- _What is required_: Every line below that holds the string "right" should be copied out.

(Beginning of Supplied records)

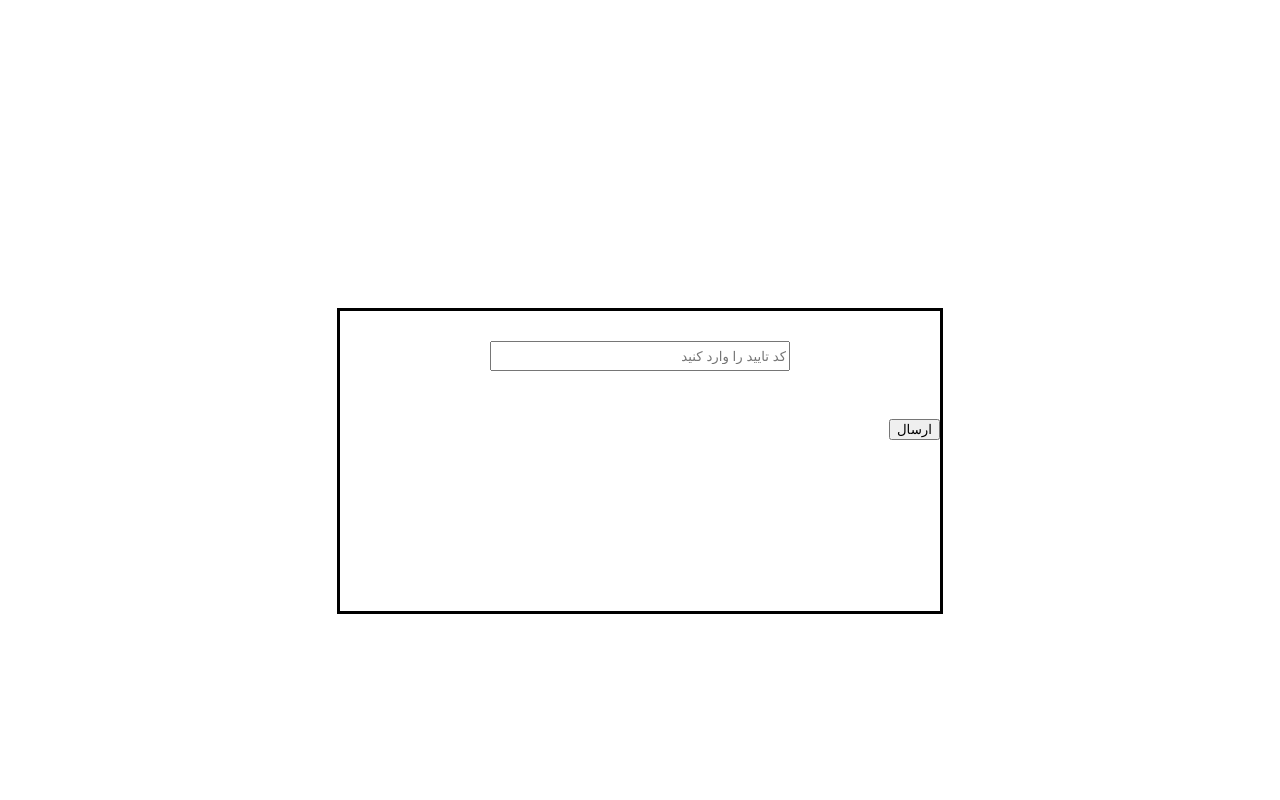
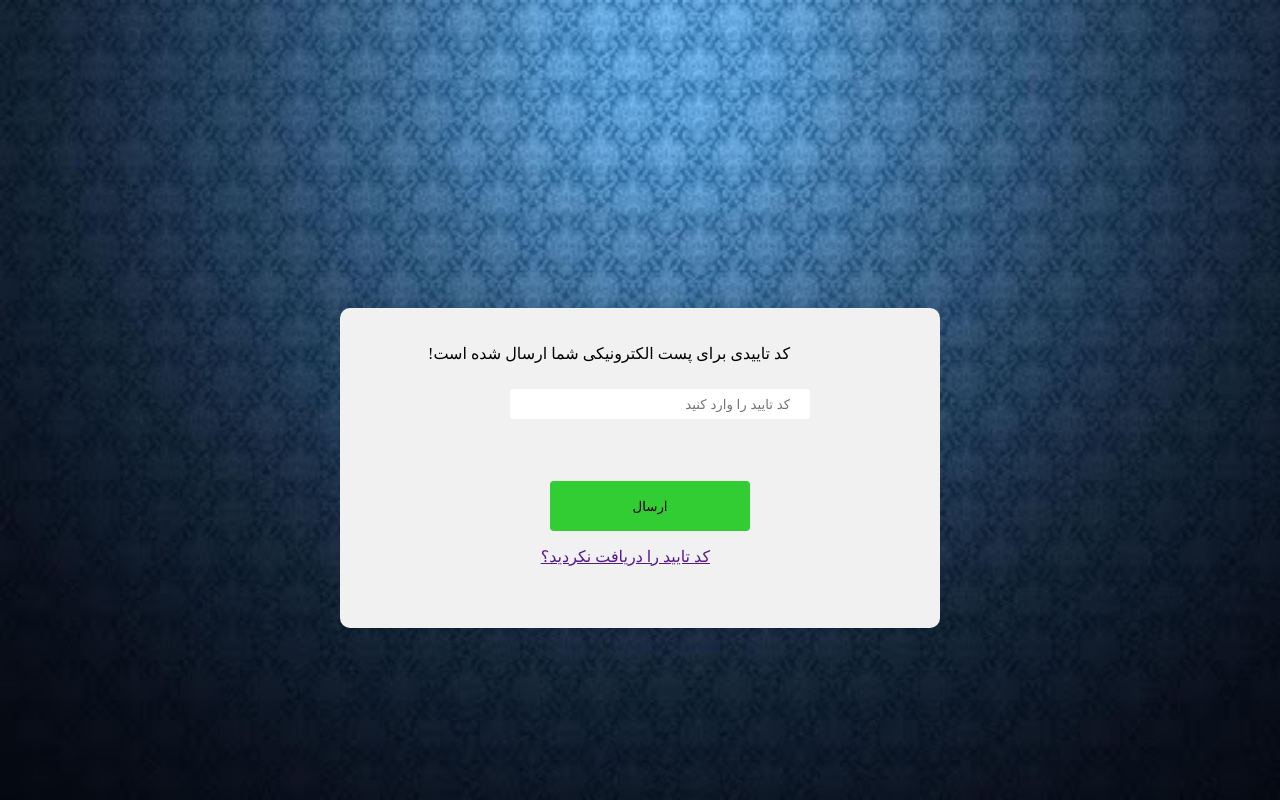
Before and after one commit to AlirezaEiji191379/webProject, a PHP site: page /confrim.php in a window 1280 px wide. Run offline with PHP 8.4, Linux system fonts and the light colour scheme.

Commit message:
تقریبا زیبایی صفحه تایید ایمیل نیز انجام شد!

```diff
--- a/confrim.php
+++ b/confrim.php
@@ -19,18 +19,19 @@
     </head>
     <body>
     <div id="formDiv"dir="rtl">
+        <p id="warning">
+            کد تاییدی برای پست الکترونیکی شما ارسال شده است!
+        </p>
+
         <form id="myForm">
-
             <div id="div1">
-            <input type="text" name="code" id="code"  placeholder="کد تایید را وارد کنید"><br><br>
+            <input type="text" name="code" id="code"  placeholder="کد تایید را وارد کنید">
             </div>
+            <p id="clock"></p><br><br>
             <input type="submit" name="submit"  value="ارسال">
-            <div>
-                <p id="clock"></p>
-            </div>
+            <p><a href="" id="resendCode">کد تایید را دریافت نکردید؟</a> </p>
         </form>
     </div>
-
     </body>
 
 </html>
--- a/css/passConfStyle.css
+++ b/css/passConfStyle.css
@@ -1,10 +1,21 @@
+html{
+    height: 100%;
+    background-image: url("../images/registerBackground.jpg");
+    background-repeat: no-repeat;
+    background-position: center;
+    background-size: cover;
+}
+
 #formDiv{
+    background-color: #f1f1f1;
     position: relative;
     top: 300px;
     height: 300px;
     width:600px;
     margin: auto;
-    border: solid;
+    border: none;
+    border-radius: 10px;
+    padding-top: 20px;
 }
 
 #code{
@@ -12,5 +23,40 @@
     right: 120px;
     width: 50%;
     height: 30px;
-    margin: 30px;
+    margin: 10px;
+    padding:0px 20px 0px 0px ;
+    border: none;
+    outline-color:  DodgerBlue;
+    border-radius: 4px;
 }
+
+input[type=submit]{
+    background-color: limegreen;
+    position: relative;
+    right: 190px;
+    height: 50px;
+    width: 200px;
+    border-radius: 4px;
+    border: none;
+    cursor: grabbing;
+}
+
+input[type=submit]:hover{
+    opacity: 0.8;
+}
+
+#warning{
+    position: relative;
+    right: 150px;
+}
+
+#clock{
+    position: relative;
+    right: 360px;
+}
+
+#resendCode{
+    position: relative;
+    right: 230px;
+
+}
--- a/css/registerStyleSheet.css
+++ b/css/registerStyleSheet.css
@@ -60,6 +60,7 @@ input[type=submit]{
     width: 200px;
     border-radius: 4px;
     border: none;
+    cursor: grab;
 }
 input[type=submit]:hover{
     opacity: 0.8;
```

(End of Supplied records)

- _Result for this exercise_:
     right: 120px;
+    right: 190px;
+    right: 150px;
+    right: 360px;
+    right: 230px;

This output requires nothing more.